WHAT THE EXERCISE ASKS:
For the word "components", state how many lines of the data include it. Respond with the number only.

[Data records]
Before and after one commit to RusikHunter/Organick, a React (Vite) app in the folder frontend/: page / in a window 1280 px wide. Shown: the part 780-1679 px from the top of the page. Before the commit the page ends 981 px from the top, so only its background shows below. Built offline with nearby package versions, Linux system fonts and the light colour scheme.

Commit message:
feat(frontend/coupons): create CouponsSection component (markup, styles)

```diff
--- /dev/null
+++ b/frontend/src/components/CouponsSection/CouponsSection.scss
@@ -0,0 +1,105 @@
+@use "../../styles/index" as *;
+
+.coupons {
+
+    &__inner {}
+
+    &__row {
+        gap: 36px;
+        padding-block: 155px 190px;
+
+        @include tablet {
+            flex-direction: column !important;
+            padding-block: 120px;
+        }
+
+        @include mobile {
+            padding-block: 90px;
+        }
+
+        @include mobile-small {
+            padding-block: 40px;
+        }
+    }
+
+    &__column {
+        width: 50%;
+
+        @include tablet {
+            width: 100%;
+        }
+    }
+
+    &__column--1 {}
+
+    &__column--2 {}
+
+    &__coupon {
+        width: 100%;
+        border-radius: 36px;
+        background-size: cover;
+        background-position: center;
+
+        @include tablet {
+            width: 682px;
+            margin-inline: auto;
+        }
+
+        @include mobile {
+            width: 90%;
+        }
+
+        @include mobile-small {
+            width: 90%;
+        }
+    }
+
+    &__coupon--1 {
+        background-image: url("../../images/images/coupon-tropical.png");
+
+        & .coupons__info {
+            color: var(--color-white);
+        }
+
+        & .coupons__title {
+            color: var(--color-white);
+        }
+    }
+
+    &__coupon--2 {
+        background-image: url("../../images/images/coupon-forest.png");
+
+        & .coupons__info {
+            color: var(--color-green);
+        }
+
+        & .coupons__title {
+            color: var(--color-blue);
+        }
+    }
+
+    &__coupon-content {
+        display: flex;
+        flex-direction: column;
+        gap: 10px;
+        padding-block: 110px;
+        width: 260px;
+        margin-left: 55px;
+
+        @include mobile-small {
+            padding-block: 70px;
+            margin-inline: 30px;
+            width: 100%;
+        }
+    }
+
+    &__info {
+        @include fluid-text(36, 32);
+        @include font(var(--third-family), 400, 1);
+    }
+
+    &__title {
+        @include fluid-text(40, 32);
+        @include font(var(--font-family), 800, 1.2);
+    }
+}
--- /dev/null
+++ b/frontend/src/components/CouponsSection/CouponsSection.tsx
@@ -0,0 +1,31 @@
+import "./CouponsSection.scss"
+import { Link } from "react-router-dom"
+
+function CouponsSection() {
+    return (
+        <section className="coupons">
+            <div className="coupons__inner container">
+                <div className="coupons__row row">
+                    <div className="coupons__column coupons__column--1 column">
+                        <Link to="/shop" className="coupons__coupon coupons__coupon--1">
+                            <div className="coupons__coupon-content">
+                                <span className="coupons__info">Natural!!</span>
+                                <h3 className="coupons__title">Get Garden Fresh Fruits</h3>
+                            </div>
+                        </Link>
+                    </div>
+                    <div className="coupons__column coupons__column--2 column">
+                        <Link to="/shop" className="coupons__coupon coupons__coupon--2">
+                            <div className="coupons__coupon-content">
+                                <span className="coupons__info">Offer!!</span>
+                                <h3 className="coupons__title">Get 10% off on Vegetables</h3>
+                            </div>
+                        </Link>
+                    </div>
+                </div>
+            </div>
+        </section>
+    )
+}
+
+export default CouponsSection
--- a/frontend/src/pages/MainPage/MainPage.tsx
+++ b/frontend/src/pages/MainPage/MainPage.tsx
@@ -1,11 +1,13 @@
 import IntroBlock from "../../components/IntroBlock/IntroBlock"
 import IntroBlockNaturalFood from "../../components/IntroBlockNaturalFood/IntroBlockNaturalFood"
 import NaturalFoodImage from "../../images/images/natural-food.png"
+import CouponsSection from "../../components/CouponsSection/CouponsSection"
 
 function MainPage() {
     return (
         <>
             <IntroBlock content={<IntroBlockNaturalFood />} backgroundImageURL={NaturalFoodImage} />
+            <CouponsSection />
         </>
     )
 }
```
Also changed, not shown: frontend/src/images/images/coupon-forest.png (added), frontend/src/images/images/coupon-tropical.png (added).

--

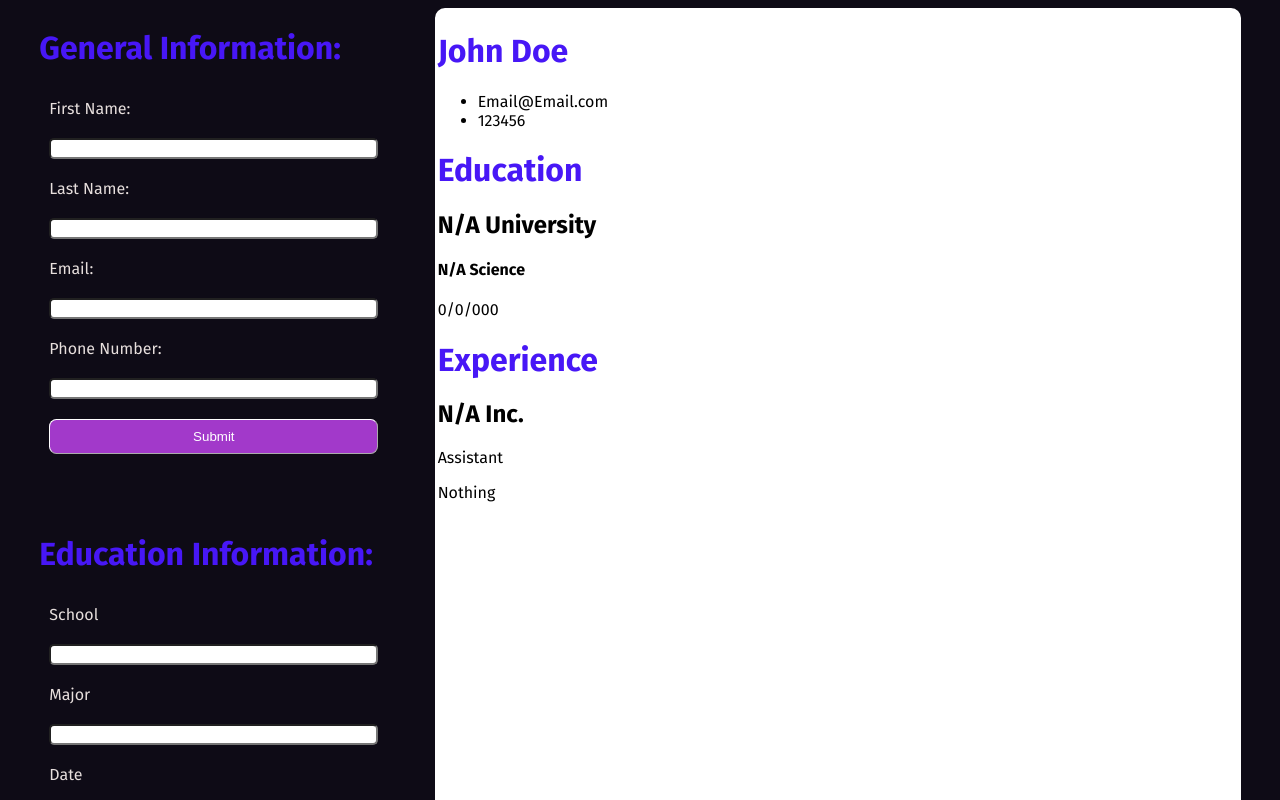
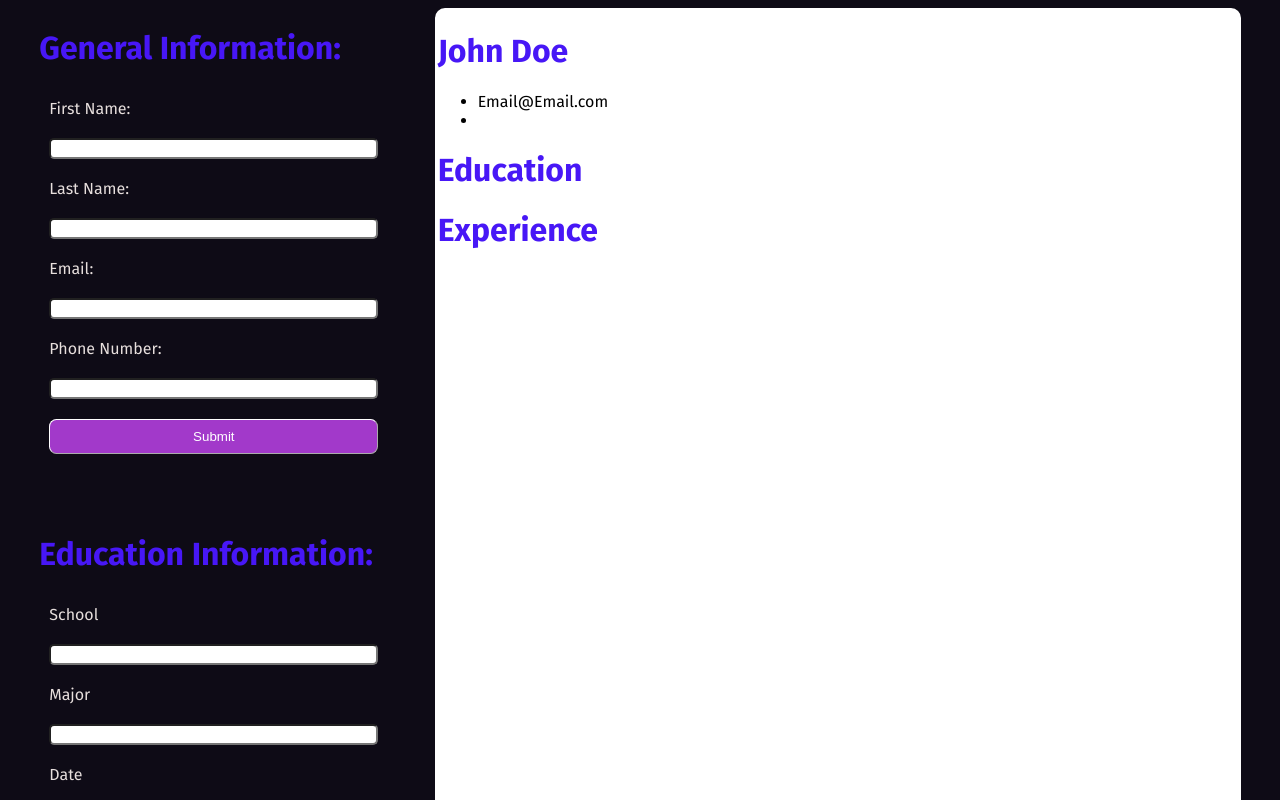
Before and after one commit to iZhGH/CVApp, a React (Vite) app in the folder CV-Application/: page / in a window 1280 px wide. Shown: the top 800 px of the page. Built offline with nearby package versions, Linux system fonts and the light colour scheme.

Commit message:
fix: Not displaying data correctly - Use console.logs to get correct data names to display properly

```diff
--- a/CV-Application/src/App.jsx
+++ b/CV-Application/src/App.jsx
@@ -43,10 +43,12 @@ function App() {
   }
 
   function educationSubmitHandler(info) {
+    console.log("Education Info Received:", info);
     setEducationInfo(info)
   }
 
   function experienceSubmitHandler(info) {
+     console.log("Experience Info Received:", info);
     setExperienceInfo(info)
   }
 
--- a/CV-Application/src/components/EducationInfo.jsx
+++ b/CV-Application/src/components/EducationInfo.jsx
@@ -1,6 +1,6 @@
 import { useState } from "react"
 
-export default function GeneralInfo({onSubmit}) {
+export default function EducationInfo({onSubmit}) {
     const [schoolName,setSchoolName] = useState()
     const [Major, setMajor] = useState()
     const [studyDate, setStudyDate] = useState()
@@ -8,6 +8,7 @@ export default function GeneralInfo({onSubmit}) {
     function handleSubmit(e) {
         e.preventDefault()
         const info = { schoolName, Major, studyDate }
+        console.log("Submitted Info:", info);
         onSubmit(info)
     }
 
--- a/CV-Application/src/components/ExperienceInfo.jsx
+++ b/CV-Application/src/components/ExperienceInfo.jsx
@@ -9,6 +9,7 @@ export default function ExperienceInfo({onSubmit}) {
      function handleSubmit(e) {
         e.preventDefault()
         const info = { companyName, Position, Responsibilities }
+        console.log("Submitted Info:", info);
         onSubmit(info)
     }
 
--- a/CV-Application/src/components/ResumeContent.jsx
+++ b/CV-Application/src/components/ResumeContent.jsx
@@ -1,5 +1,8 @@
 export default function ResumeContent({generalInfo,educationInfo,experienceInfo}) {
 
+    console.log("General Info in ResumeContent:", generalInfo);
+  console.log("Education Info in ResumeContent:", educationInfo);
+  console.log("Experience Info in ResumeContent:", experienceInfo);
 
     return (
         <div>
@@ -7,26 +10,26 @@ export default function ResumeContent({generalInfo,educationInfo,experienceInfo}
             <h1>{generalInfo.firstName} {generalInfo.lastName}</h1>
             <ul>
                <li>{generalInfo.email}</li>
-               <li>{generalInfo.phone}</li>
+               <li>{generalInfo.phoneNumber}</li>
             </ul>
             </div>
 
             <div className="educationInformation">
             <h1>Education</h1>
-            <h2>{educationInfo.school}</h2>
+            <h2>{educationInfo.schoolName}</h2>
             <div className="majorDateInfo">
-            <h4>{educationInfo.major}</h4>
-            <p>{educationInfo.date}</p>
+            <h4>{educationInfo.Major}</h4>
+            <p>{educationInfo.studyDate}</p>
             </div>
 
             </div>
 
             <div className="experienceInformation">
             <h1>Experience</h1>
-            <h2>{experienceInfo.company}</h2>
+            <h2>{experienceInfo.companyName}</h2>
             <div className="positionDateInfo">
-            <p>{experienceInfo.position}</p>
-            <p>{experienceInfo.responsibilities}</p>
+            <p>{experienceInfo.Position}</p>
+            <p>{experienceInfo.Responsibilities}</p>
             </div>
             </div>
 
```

TASK SOLUTION:
11